Page 150 - HOW doth the city sit solitary, that was full of people ! How is she become as a widow ! she that was great among the nations, And princess among the provinces, how is she become tributary!
Page 11 - LEE. For the moon never beams without bringing me dreams Of the beautiful ANNABEL LEE ; And the stars never rise, but I feel the bright eyes Of the beautiful ANNABEL LEE.
Page 11 - IT was many and many a year ago, In a kingdom by the sea, That a maiden there lived whom you may know By the name of ANNABEL LEE ; And this maiden she lived with no other thought Than to love and be loved by me.
Page 35 - To overrun them with the mercenary sons of rapine and plunder ; devoting them and their possessions to the rapacity of hireling cruelty ! If I were an American, as I am an Englishman, while a foreign troop was landed in my country, I never would lay down my arms — never — never — never...
Page 10 - Thou, too, sail on, O Ship of State! Sail on, O UNION, strong and great! Humanity with all its fears, With all the hopes of future years, Is hanging breathless on thy fate!

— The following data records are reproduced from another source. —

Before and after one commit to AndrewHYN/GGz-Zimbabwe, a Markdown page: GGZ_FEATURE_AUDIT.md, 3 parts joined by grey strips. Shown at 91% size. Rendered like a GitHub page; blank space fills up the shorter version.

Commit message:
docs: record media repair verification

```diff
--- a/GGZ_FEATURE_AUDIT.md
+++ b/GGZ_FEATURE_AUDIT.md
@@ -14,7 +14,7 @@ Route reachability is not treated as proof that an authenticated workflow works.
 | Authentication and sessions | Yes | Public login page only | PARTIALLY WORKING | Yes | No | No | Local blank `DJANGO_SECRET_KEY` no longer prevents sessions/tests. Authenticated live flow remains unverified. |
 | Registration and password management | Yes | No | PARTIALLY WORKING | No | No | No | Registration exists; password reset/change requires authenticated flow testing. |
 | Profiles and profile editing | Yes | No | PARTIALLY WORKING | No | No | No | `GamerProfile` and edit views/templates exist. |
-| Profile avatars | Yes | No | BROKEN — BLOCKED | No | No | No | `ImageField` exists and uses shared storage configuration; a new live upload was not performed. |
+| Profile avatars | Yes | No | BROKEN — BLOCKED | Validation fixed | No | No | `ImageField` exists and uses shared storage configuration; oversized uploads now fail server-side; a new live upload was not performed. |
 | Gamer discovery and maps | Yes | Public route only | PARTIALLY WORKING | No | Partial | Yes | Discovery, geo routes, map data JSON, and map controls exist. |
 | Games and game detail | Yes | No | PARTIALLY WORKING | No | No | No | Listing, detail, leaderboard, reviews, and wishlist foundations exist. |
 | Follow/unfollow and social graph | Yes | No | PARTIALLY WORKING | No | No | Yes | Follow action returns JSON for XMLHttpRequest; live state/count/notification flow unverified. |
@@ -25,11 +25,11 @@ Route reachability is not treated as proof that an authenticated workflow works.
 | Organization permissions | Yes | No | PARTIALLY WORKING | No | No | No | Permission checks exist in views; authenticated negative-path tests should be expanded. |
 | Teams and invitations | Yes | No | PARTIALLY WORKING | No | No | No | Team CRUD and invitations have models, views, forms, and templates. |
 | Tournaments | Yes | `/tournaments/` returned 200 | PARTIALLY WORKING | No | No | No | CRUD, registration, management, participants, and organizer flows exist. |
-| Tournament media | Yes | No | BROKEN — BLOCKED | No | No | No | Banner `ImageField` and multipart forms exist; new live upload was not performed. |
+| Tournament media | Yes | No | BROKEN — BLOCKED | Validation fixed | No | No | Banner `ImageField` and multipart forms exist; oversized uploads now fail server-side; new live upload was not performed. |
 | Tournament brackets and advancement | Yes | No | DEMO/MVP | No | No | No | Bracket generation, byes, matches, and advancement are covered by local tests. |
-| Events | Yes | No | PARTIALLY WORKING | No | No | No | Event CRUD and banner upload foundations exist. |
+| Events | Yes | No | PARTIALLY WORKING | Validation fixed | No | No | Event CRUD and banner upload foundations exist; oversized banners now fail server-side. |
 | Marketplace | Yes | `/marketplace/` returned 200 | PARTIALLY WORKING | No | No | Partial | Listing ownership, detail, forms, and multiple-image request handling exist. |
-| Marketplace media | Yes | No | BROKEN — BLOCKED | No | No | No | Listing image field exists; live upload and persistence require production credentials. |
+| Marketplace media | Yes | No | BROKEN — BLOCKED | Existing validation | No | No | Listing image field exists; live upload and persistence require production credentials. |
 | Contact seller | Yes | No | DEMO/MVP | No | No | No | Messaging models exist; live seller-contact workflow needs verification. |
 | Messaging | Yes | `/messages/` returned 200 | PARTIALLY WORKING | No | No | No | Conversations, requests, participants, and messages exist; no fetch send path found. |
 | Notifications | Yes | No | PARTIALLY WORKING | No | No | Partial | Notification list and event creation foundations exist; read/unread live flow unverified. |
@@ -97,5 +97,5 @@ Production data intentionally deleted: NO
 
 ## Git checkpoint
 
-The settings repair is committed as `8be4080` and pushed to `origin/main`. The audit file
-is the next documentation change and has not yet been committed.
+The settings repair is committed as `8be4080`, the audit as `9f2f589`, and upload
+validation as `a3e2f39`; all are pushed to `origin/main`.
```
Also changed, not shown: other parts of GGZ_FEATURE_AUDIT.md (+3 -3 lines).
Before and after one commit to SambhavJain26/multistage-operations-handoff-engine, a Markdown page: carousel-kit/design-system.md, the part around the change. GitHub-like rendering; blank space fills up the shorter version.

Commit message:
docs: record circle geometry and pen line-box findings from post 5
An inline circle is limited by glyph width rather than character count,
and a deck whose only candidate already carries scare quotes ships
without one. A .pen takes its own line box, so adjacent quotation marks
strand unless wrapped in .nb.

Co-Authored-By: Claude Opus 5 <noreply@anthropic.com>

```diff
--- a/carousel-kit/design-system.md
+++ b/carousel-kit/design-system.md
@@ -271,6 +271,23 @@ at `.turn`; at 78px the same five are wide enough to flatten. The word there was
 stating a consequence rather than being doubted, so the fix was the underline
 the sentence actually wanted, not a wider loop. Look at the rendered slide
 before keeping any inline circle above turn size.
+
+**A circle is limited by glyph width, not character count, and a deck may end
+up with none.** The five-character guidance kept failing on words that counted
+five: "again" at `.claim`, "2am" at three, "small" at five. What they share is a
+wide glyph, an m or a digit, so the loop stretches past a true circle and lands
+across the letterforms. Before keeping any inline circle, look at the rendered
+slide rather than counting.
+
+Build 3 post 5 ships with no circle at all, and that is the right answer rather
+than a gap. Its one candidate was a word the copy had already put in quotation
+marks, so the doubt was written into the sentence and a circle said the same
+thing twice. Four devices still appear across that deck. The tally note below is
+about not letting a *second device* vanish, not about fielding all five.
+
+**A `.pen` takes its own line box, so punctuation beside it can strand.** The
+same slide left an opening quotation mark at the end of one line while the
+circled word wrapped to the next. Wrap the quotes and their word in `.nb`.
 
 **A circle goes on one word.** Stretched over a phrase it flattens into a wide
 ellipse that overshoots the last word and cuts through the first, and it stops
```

We know what Master laid thy keel, What Workmen wrought thy ribs of steel, Who made each mast, and sail, and rope, What anvils rang, what hammers beat, In what a forge and what a heat Were shaped the anchors of thy hope!
Page 142 - And they come to Jesus, and see him that was possessed with the devil, and had the legion, sitting, and clothed, and in his right mind : and they were afraid.
Page 142 - And he asked him, What is thy name ? And he answered, saying, My name is Legion: for we are many.

Bibliographic information